DennisBeaverFebruary 8, 2014 • By Dennis Beaver

I needed to be at our office at 7 in the morning one Monday when nighttime temperatures in the San Joaquin Valley fell to below freezing. The new thermostat which we were testing for this story was scheduled to give us 72 degrees by 8:30, with an “unoccupied” winter setting of 55 degrees Fahrenheit, high enough to keep interior pipes from freezing.

So, when I stepped inside, an hour and a half early, how cold do you think it was?

It wasn’t cold at all – it was a comfy 72.  But how could that be, as no one had been in the office all weekend long?

Using my computer from home the night before, I accessed our Wi-Fi enabled smart thermostat, changing the program; I could also have used an App on my Smart Phone.

But that’s the bling part of this new generation of smart, programmable thermostats.

The real value-and reason to upgrade-are the significant energy savings and added comfort these amazing, user-friendly devices bring.

For the past several weeks-at the request of “Eric,” a reader in McKinleyville, way up in California’s beautiful Pacific Northwest, we have been testing Consumer Reports top rated smart thermostats manufactured by Honeywell and Venstar, both home and commercial versions.

He asked, “In your opinion, does it make dollars and cents to change our old thermostat?”

Our answer is absolutely yes.

With one difference-a talking feature on Honeywell’s Wi-Fi Smart Thermostat with Voice Control, activated by saying Hello Thermostat and helpful for visual or mobility impaired users–both companies have products that are unbelievably easy to set up and use, will save you money, and ideal for any home-especially those with internet and Wi-Fi.

For anyone who thought that a thermostat was boring, then hang on to your utility bills, because now it’s easy to benefit from the energy saving features which programmable thermostats have had for years:

“But which a high percentage of people have never used.  In our experience, 90 percent of people have a setback thermostat, but only about 50 percent know how to use it.  Of those, perhaps 20 percent will use the energy-saving, programmable setback feature.

“Older folks are less likely to use programmable thermostats than younger, as are recent immigrants with limited language skills.  So, a thermostat that is self-instructing in the owner’s language would be so much easier,” Hanford-based Stephen Stout of Kennie’s Indoor Comfort Specialists, told You and the Law.

Walks you right through the programming

Prompts and engaging menus that walk you right through all the settings-such as time, temperature, days when you are away or when the home or office is unoccupied-are actually fun to set up and offer multiple languages.

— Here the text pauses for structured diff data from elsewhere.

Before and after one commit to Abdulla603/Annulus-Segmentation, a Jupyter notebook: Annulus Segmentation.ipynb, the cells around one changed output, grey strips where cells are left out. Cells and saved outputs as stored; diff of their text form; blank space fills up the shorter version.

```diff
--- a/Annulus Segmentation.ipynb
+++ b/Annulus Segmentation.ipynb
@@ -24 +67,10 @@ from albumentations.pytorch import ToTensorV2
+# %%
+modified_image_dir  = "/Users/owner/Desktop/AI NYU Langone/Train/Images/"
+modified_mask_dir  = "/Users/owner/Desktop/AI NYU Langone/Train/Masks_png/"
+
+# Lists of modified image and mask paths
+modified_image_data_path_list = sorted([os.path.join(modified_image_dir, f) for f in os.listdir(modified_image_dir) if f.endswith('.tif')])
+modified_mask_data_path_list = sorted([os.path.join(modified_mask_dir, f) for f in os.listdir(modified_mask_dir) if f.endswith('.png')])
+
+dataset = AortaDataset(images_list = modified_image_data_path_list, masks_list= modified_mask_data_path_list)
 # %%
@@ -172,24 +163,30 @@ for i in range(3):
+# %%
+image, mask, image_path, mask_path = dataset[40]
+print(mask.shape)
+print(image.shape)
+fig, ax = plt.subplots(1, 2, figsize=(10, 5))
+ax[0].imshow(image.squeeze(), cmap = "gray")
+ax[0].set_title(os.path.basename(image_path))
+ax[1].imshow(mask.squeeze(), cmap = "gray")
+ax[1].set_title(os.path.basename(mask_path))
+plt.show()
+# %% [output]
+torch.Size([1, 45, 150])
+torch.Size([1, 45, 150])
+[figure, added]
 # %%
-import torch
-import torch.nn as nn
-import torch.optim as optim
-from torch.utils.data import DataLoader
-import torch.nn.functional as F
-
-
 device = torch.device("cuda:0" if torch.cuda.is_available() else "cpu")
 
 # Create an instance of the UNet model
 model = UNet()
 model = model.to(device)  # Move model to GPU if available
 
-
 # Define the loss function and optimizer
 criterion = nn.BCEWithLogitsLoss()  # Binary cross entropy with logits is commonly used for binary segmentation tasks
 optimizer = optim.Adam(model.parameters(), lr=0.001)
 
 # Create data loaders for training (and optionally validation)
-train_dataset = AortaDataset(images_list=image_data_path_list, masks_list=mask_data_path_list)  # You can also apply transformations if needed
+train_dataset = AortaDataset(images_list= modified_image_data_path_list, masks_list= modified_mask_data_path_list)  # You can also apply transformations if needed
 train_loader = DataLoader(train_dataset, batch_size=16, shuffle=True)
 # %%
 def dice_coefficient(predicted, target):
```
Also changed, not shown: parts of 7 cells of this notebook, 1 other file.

But these thermostats are also just beautiful, allowing vast choice of color and appearance changes to match any decor.

We spoke with Brad Paine – Director of Residential Product Marketing at Honeywell, and Tony Albers, Venstar’s Product Manager. Both pointed out what the ability to remotely control your thermostat means to the user who has internet and Wi-Fi.

“Remote access is awesome, it’s truly phenomenal,” Paine enthusiastically commented. “It is a feature that changes our industry dramatically, offering significant energy savings and greater comfort and control to users.”  Albers agrees, noting:

“There are many reasons why remotely monitoring and having the ability to adjust settings can be important.  Now, it is possible to be anywhere and see if your equipment is running when no one is there. If you will not be at home at the usual time, with an app, you can adjust the program and temperature, saving hours of run time, or as you did, tell the system to come on earlier than programmed.”

Do it yourself or professionally installed?

“If you can connect a computer router, then you should easily be able to install a smart thermostat,” Paine told us.  “But if not, then call a contractor,” he suggests.

While both companies have extremely easy to follow installations instructions, as our office staff are all thumbs, we used a licensed heating and air-conditioning contractor, and that can be a good idea for another reason.

“The advantage in having a professional do the installation,” Albers stressed, “is that it will be done correctly, and the features and simple programming will be explained. It is money well spent – and that investment will be recouped in energy savings.”

But there is more to energy savings than owning a smart thermostat, as you can still see insanely high bills while shortening the life of your entire heating and air-conditioning system. We are not exaggerating.

The key to avoiding expensive repairs lies in selecting the right filter and changing it on a set schedule.

And that’s our story, next time.

Dennis Beaver practices law in Bakersfield and enjoys hearing from his readers. Contact Dennis Beaver.